I have some bits and pieces and a nice R-Geo kit to use in building a tuning fork chassis. Problem is.........I don't really know what it does. After looking at the various pictures and reading postings regarding the tuning fork......I still don't know enough. I had a general idea of what the concept does of course but just not enough to go on for a serious build attempt. Sooooo..........I took some bits and built one figuring to just slap it on the track and see. I didn't take a lot of time or effort for a super sano build and I didn't use up any of my favorite components, because I think I'll be hacking and slashing on this thing.

 

This frame was built up with a pair of forks in .062 supplied by 'R-Geo' Rick. The rest is an old JK nosepiece, JK bracket and 1/4" X .062 pans.

 

Some details:

  • Forks twist freely in the 3/32 tubing bits. Thus, nothing is holding the front and back halves together.
  • To tie the ends together without changing the character of the fork concept, I added secondary rails of .039 wire.
  • Pans are hung on a bit of .032 wire and form a fixed plumber arrangement.
  • At the mid-rear, there is a bit of 3/32 soldered only to the fork rail. A bit of .047 goes into this to form an up/down stop.
  • The longitudinal flex is more or less as one would expect but the torsion is ridiculously soft.
  • This car is stoopid-light @ 84 gr as shown.
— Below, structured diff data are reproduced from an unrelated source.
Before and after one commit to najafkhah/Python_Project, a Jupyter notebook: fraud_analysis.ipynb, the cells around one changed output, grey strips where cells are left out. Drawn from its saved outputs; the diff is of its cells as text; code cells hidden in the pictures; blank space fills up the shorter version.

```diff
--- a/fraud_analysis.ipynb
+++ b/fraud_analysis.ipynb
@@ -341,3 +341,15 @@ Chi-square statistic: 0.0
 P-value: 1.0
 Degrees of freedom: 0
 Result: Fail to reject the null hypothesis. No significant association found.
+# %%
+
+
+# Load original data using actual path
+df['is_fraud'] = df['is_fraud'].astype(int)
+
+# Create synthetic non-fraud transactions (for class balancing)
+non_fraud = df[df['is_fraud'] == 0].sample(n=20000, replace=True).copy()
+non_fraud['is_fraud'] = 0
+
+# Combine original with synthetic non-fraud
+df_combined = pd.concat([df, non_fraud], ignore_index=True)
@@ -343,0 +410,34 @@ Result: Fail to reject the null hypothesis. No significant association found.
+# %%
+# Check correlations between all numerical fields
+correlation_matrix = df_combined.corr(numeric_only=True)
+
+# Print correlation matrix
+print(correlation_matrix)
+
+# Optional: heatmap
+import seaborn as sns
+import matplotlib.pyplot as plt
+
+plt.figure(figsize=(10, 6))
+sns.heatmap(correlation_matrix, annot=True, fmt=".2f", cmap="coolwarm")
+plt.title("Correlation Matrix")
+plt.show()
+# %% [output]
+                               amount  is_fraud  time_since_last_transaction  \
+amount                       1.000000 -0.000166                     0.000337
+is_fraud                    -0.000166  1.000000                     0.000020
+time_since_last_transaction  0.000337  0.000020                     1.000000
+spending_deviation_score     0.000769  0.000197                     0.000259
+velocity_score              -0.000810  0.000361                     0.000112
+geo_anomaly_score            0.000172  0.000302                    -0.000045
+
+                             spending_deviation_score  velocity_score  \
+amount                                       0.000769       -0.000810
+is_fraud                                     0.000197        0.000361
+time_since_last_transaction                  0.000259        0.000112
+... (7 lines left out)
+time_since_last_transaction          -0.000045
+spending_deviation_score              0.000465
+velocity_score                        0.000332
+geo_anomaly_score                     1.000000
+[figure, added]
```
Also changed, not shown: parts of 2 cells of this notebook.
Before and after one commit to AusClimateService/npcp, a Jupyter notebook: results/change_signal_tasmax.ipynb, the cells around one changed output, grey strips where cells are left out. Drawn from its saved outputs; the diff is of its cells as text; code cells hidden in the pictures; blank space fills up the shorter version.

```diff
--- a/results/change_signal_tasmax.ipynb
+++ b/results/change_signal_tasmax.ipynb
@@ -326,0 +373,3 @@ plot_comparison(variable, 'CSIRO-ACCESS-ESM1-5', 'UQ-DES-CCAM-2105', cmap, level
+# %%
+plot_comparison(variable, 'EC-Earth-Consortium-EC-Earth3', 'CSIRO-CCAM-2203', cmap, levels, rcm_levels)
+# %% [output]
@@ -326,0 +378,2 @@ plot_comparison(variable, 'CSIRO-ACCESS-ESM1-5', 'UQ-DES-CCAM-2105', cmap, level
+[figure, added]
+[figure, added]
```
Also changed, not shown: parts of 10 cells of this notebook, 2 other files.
63dd981a-f665-42f0-bc47-2e79b47a4eb2_zps

 

1ac9c16b-107e-4192-9168-464b34a4496c_zps

 

 

Here is how the car will get tested today with weight added as shown to hit 96 gr. Still really light for me.

 

148f6635-06e3-477c-a86d-ed0277a5013c_zps

 

Development thoughts:

 

 

  • Actually, my first thought is that this car won't work at all......but a lot of good builders are using the concept so.......????
  • Brass weights are soldered to the center forks. No effort was made to create any 'suspension' system for the weights.
  • The extreme torsional flex may make the car really tippy and 'bitey'
  • The torsion can be stiffened by soldering the forks into the tubes or tying the fork to outer rails in various locations.
  • The outer rails could also be made of larger gauge wire (like .055)
  • I'll be testing today @ Fast Track Hobbies and this is always a mixed bag due to highly variable conditions.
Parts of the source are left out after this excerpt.